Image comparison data

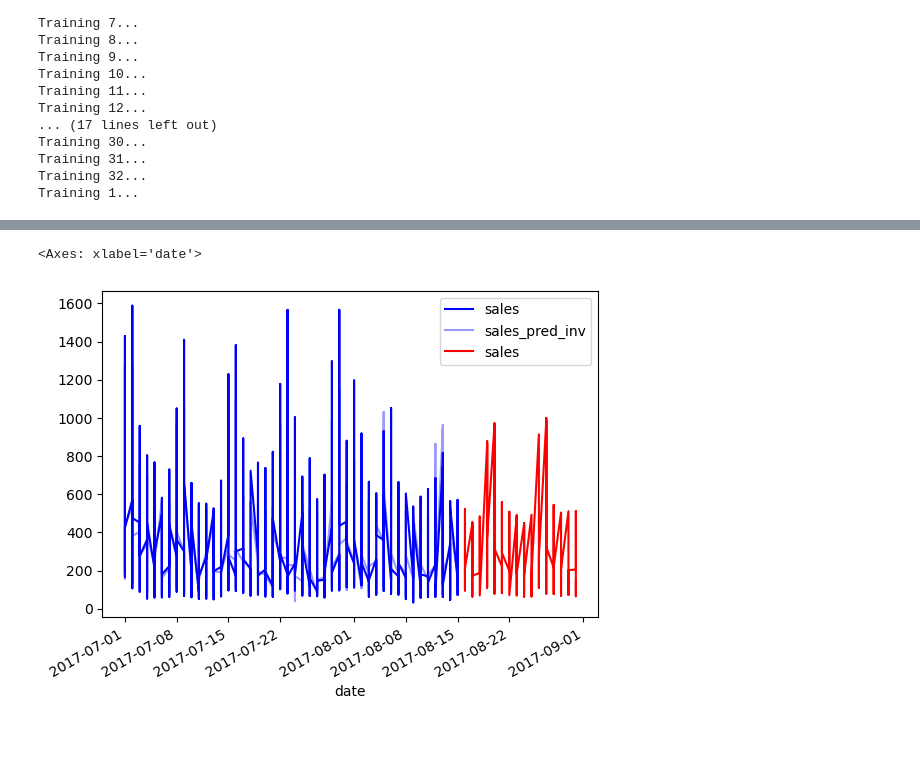
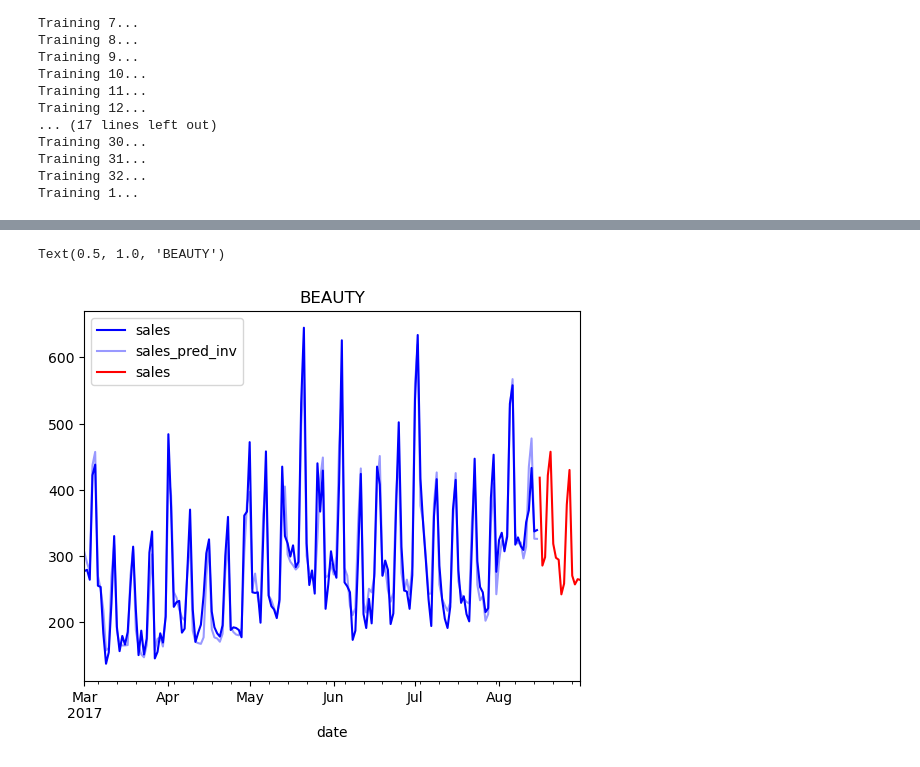
Before and after one commit to DylanZammit/kaggle-stores-sales-prediction, a Jupyter notebook: store-sales.ipynb, the cells around one changed output, grey strips where cells are left out. Drawn from its saved outputs; the diff is of its cells as text; code cells hidden in the pictures; blank space fills up the shorter version.

Commit message:
clean code and description

```diff
--- a/store-sales.ipynb
+++ b/store-sales.ipynb
@@ -190,5 +153,2 @@ See the caveats in the documentation: https://pandas.pydata.org/pandas-docs/stab
 # %%
-df_stores = df_stores.rename(
-    {
-        'type': 'store_type',
-    }, axis=1)
+df_stores = df_stores.rename({'type': 'store_type',}, axis=1)
@@ -270,6 +236,8 @@ def preprocess(df_in, label_encoder_map=None):
     df_out = df_out[~df_out.id.duplicated(keep='first')]
     df_out = df_out.drop(['locale', 'locale_name'], axis=1, errors='ignore')
 
+    print(df_out.head(50))
+
     col_encode = [
         'family',
         'holiday_type',
@@ -280,16 +248,15 @@ def preprocess(df_in, label_encoder_map=None):
         'store_type',
     ]
 
+    scaler = None
     if 'sales' in df_out:
         print('Scaling...')
-#         scaler = MinMaxScaler()
+        scaler = MinMaxScaler()
 #         scaler = PowerTransformer(method='box-cox', standardize=False)
-        scaler = PowerTransformer(method='yeo-johnson', standardize=False)
+#         scaler = PowerTransformer(method='yeo-johnson', standardize=False)
 #         scaler = QuantileTransformer(output_distribution='normal', random_state=0)
 #         scaler = StandardScaler()
         df_out['sales_transformed'] = scaler.fit_transform(np.array(df_out.sales).reshape(-1, 1))
-    else:
-        scaler = None
 
     print('computing label encoding...')
     if label_encoder_map is None:
@@ -310,7 +277,5 @@ def preprocess(df_in, label_encoder_map=None):
 
 df_train, label_encoder_map, scaler = preprocess(df_train_partial)
 print(df_train.columns)
-print(df_train_partial.shape)
-df_train.shape
 # %% [output]
 merging...
@@ -422,5 +394,8 @@ Training 32...
 Training 1...
 # %%
 for fam, clf in models.items():
-    lgb.plot_importance(clf, title=fam)
+    fam_clean = label_encoder_map['family'].inverse_transform([fam])[0]
+    lgb.plot_importance(clf, title=fam_clean)
+    plt.show()
+    plt.close()
 # %% [output]
@@ -519,10 +498,12 @@ merging...
 computing label encoding...
 # %%
-fam = 18
-start = '2017-07-01'
-ax = df_train[(df_train.family==fam)&(df_train.date>=start)][['date', 'sales']].plot(x='date', y='sales', color='b')
-df_train[(df_train.family==fam)&(df_train.date>=start)][['date', 'sales_pred_inv']].plot(x='date', y='sales_pred_inv', alpha=0.4, color='b', ax=ax)
-df_test[df_test.family==fam][['date', 'sales']].plot(x='date', y='sales', ax=ax, color='r')
+fam = 2
+fam_clean = label_encoder_map['family'].inverse_transform([fam])[0]
+start = '2017-03-01'
+ax = df_train[(df_train.family==fam)&(df_train.date>=start)][['date', 'sales']].groupby('date').sum().plot(color='b')
+df_train[(df_train.family==fam)&(df_train.date>=start)][['date', 'sales_pred_inv']].groupby('date').sum().plot(alpha=0.4, color='b', ax=ax)
+df_test[df_test.family==fam][['date', 'sales']].groupby('date').sum().plot(ax=ax, color='r')
+ax.set_title(fam_clean)
 # %% [output]
-<Axes: xlabel='date'>
+Text(0.5, 1.0, 'BEAUTY')
-[figure, old version]
+[figure, new version]
```
Also changed, not shown: parts of 34 cells of this notebook.
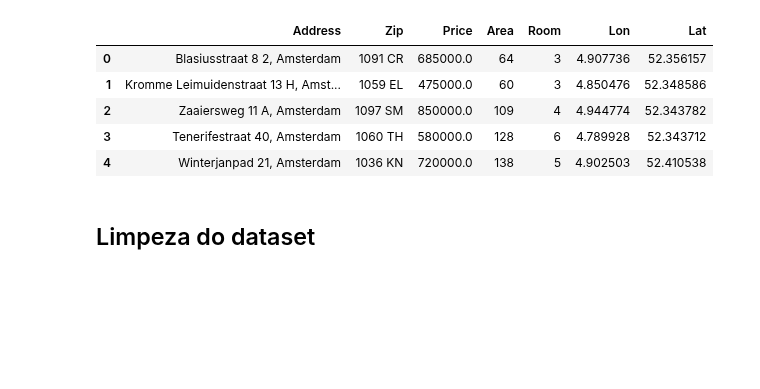
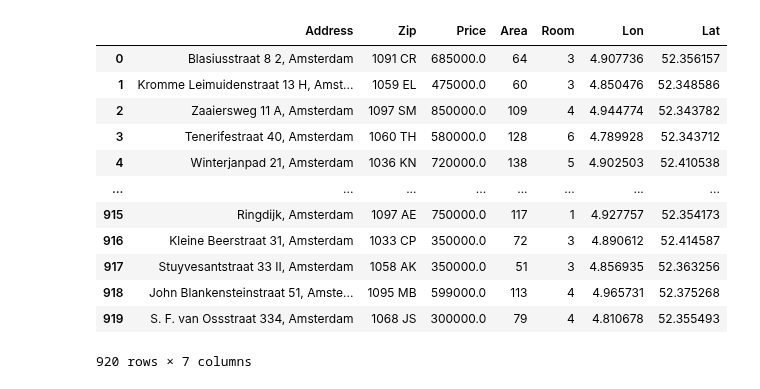
Before and after one commit to mathemaia/studies, a Jupyter notebook: Python/MachineLearning/LinearRegression/linearregression.ipynb, the cells around one changed output. Drawn from its saved outputs; the diff is of its cells as text; code cells hidden in the pictures; blank space fills up the shorter version.

```diff
--- a/Python/MachineLearning/LinearRegression/linearregression.ipynb
+++ b/Python/MachineLearning/LinearRegression/linearregression.ipynb
@@ -5,17 +5,24 @@ O dataset utilizado contém dados de
 # %%
 import pandas as pd
-import numpy as np
+import random as rand
+import seaborn as sns
 from matplotlib import pyplot as plt
-import random as rand
 
+
+# Importação e visualização geral do datasetdf.info()
 df = pd.read_csv('dados/house-price.csv', index_col=None)
-df.head()
+display(df)
 # %% [output]
 |  | Address | Zip | Price | Area | Room | Lon | Lat |
 | 0 | Blasiusstraat 8 2, Amsterdam | 1091 CR | 685000.0 | 64 | 3 | 4.907736 | 52.356157 |
 | 1 | Kromme Leimuidenstraat 13 H, Amst... | 1059 EL | 475000.0 | 60 | 3 | 4.850476 | 52.348586 |
 | 2 | Zaaiersweg 11 A, Amsterdam | 1097 SM | 850000.0 | 109 | 4 | 4.944774 | 52.343782 |
 | 3 | Tenerifestraat 40, Amsterdam | 1060 TH | 580000.0 | 128 | 6 | 4.789928 | 52.343712 |
 | 4 | Winterjanpad 21, Amsterdam | 1036 KN | 720000.0 | 138 | 5 | 4.902503 | 52.410538 |
+| ... | ... | ... | ... | ... | ... | ... | ... |
+| 915 | Ringdijk, Amsterdam | 1097 AE | 750000.0 | 117 | 1 | 4.927757 | 52.354173 |
+| 916 | Kleine Beerstraat 31, Amsterdam | 1033 CP | 350000.0 | 72 | 3 | 4.890612 | 52.414587 |
+| 917 | Stuyvesantstraat 33 II, Amsterdam | 1058 AK | 350000.0 | 51 | 3 | 4.856935 | 52.363256 |
+| 918 | John Blankensteinstraat 51, Amste... | 1095 MB | 599000.0 | 113 | 4 | 4.965731 | 52.375268 |
+| 919 | S. F. van Ossstraat 334, Amsterdam | 1068 JS | 300000.0 | 79 | 4 | 4.810678 | 52.355493 |
+920 rows × 7 columns
-# %% [markdown]
-## Limpeza do dataset
```
Also changed, not shown: parts of 16 cells of this notebook.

» **EXERCISE PROMPT**: Count, in the records above, the lines that contain the word "outputs"; the answer is that number alone.

» **COMPLETED TASK**: 2